March 17, 2015

We frequently use a Zoom H4 or Zoom H4N to capture audio. We’ve used them in conjunction with wireless and wired mics, and we’ve also used the mics built in on the Zooms as well. Our main use for the Zooms though, is to capture audio directly from a sound board. This can introduce a few problems. Most of the sound boards at events are only capable of sending out a Line level audio feed. The Zoom H4 and H4N aren’t able to handle a Line level audio feed. They can only use Mic level audio feeds. With a Line level feed, the audio will just be too loud (or too hot) and the longer you record audio the worse it’ll become. To fix this you need a direct box or an attenuator (sometimes called a pad) to knock the level of the audio feed down. A direct box, and an attenuator, are both just simple devices that we run an XLR cable (or 1/4″ cable) through before connecting it to the Zoom to lower the audio level. We use an attenuator with -20 dB, -30 dB, and -40 dB pads. This ensures that we can keep the audio from clipping or coming in to hot, and the ability to change the level of the pad means we can adjust the audio level on the attenuator to ensure the Zoom receives the best quality audio. We still have to set the input levels correctly on the Zoom, but this will helps out a lot.

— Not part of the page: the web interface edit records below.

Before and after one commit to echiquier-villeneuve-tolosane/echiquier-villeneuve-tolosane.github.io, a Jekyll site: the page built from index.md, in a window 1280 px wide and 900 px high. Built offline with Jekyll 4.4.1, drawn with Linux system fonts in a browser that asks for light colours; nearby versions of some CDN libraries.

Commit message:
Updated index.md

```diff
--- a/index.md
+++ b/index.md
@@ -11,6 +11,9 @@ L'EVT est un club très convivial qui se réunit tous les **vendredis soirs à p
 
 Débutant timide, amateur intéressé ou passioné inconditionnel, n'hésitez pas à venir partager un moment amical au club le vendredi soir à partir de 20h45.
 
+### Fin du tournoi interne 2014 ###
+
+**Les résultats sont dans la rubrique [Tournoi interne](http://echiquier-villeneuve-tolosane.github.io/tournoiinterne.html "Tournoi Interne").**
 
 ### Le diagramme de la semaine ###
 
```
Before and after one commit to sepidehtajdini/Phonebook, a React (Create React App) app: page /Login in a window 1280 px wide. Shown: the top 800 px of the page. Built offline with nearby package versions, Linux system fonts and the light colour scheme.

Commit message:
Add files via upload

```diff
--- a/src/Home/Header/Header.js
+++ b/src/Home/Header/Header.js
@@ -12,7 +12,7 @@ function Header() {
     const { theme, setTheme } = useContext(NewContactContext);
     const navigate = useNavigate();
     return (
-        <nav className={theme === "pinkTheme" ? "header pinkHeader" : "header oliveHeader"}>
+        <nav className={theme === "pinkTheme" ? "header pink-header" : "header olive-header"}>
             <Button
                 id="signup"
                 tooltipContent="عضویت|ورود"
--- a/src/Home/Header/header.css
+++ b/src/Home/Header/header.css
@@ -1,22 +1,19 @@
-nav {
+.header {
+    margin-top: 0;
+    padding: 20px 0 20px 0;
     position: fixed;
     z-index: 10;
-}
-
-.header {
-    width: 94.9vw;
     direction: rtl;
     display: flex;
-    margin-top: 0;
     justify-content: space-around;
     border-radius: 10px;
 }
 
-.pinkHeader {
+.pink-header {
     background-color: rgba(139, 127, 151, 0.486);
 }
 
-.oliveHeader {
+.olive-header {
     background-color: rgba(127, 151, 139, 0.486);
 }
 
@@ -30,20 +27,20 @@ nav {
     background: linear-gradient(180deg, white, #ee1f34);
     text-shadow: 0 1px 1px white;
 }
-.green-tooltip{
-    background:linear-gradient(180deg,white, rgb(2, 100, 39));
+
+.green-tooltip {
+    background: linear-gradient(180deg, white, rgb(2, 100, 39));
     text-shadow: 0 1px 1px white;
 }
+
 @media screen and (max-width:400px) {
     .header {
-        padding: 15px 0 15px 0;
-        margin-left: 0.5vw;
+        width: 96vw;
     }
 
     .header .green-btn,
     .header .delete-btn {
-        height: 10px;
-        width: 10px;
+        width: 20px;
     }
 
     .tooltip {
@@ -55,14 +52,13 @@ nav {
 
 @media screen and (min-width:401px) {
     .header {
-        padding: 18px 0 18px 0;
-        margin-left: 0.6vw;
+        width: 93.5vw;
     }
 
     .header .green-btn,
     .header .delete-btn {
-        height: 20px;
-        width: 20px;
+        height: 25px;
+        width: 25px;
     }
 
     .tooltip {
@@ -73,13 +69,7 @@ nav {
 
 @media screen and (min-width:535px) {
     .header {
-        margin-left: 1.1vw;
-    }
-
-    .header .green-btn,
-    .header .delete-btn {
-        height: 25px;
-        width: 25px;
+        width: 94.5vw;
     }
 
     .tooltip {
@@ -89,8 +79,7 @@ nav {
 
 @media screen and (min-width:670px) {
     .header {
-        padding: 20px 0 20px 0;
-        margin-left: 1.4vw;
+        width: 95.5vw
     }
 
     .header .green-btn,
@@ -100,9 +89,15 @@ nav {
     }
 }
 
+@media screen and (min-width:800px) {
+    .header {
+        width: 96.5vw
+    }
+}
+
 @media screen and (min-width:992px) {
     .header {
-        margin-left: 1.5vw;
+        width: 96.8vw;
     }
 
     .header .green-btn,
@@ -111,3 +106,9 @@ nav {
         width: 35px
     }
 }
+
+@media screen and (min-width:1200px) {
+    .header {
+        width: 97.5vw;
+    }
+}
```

March 16, 2015

Interviews Are Hard Work

Conducting an interview is hard. It’s a lot easier to just sit behind the camera and capture the interview as it’s happening than it is to be the one conducting the interview. Most videographers will find themselves pulled out from behind the camera at some point, and sat in front of an interviewee. Here are some tips to help you conduct a great interview.

March 15, 2015

Is It Possible to Convert my Video to Mpeg-2 Using Mpeg Streamclip?

Nope. This query on Google brings a lot of people to our site, which is unfortunate because until now there was never a clear answer on our site. Now there is and the answer is no. Mpeg Streamclip allows you to encode your video files into a lot of different codecs, but it won’t allow the user to turn a .mov, .avi, .dv or .mp4 file into a .m2t, .mpeg, .vob, or .ts file. Mpeg Streamclip can open Mpeg-2 files and once opened it allows the user to demux, mux, save the video track, save the audio track, or convert a mpeg-2 wrapper to a different wrapper (from .vob to .ts for example), but Mpeg Streamclip does not allow the user to convert non-Mpeg-2 files to Mpeg-2 file types though.

March 14, 2015

Here’s a way to convert .m2v video stream files to .iso images. This is a pretty easy task, if you have the right app installed. The app that we use for this is called Burn (icon pictured above). It’s free and if you click this hyperlink you’ll be taken to a page to download it. Below we’ll cover how to put your .m2v files into a Data .iso image and into a Video .iso image using Burn.